# WORKING DATA:
◇ ◇ ◇

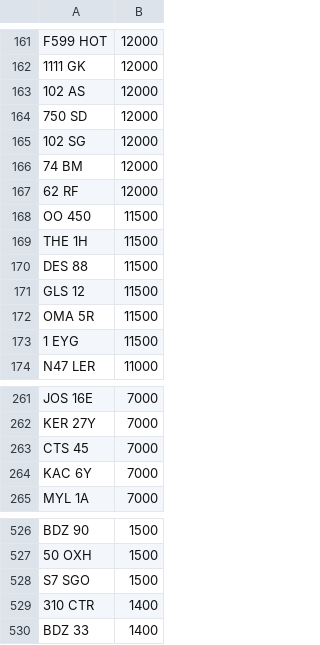
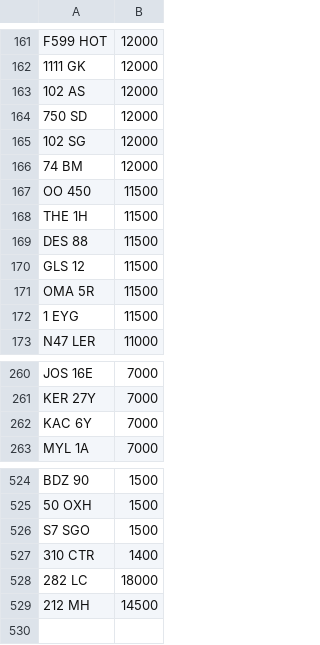
Before and after one commit to martinsumner/simplyreg, a CSV file: csv/MUNN_NOVAT_0.csv, drawn as a sheet; only a part is shown, gaps mark what is left out; removed rows and columns are numbered as before the commit, all else as after; the diff names each change by its address in the sheet, - before the commit and + after, or states it on an @@ line.

```diff
--- a/csv/MUNN_NOVAT_0.csv
+++ b/csv/MUNN_NOVAT_0.csv
-row 167: 62 RF | 12000
-row 263: CTS 45 | 7000
-row 530: BDZ 33 | 1400
+row 528: 282 LC | 18000
+row 529: 212 MH | 14500
```
Also changed, not shown: csv/BEAMISH_NOVAT_500.csv, csv/TOTALREG_NOVAT_500.CSV.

◇ ◇ ◇

# WHAT YOU SHOULD DO:
When a line in the data contains "shown", return it as written.

# EXERCISE RESULT:
Before and after one commit to martinsumner/simplyreg, a CSV file: csv/MUNN_NOVAT_0.csv, drawn as a sheet; only a part is shown, gaps mark what is left out; removed rows and columns are numbered as before the commit, all else as after; the diff names each change by its address in the sheet, - before the commit and + after, or states it on an @@ line.
Also changed, not shown: csv/BEAMISH_NOVAT_500.csv, csv/TOTALREG_NOVAT_500.CSV.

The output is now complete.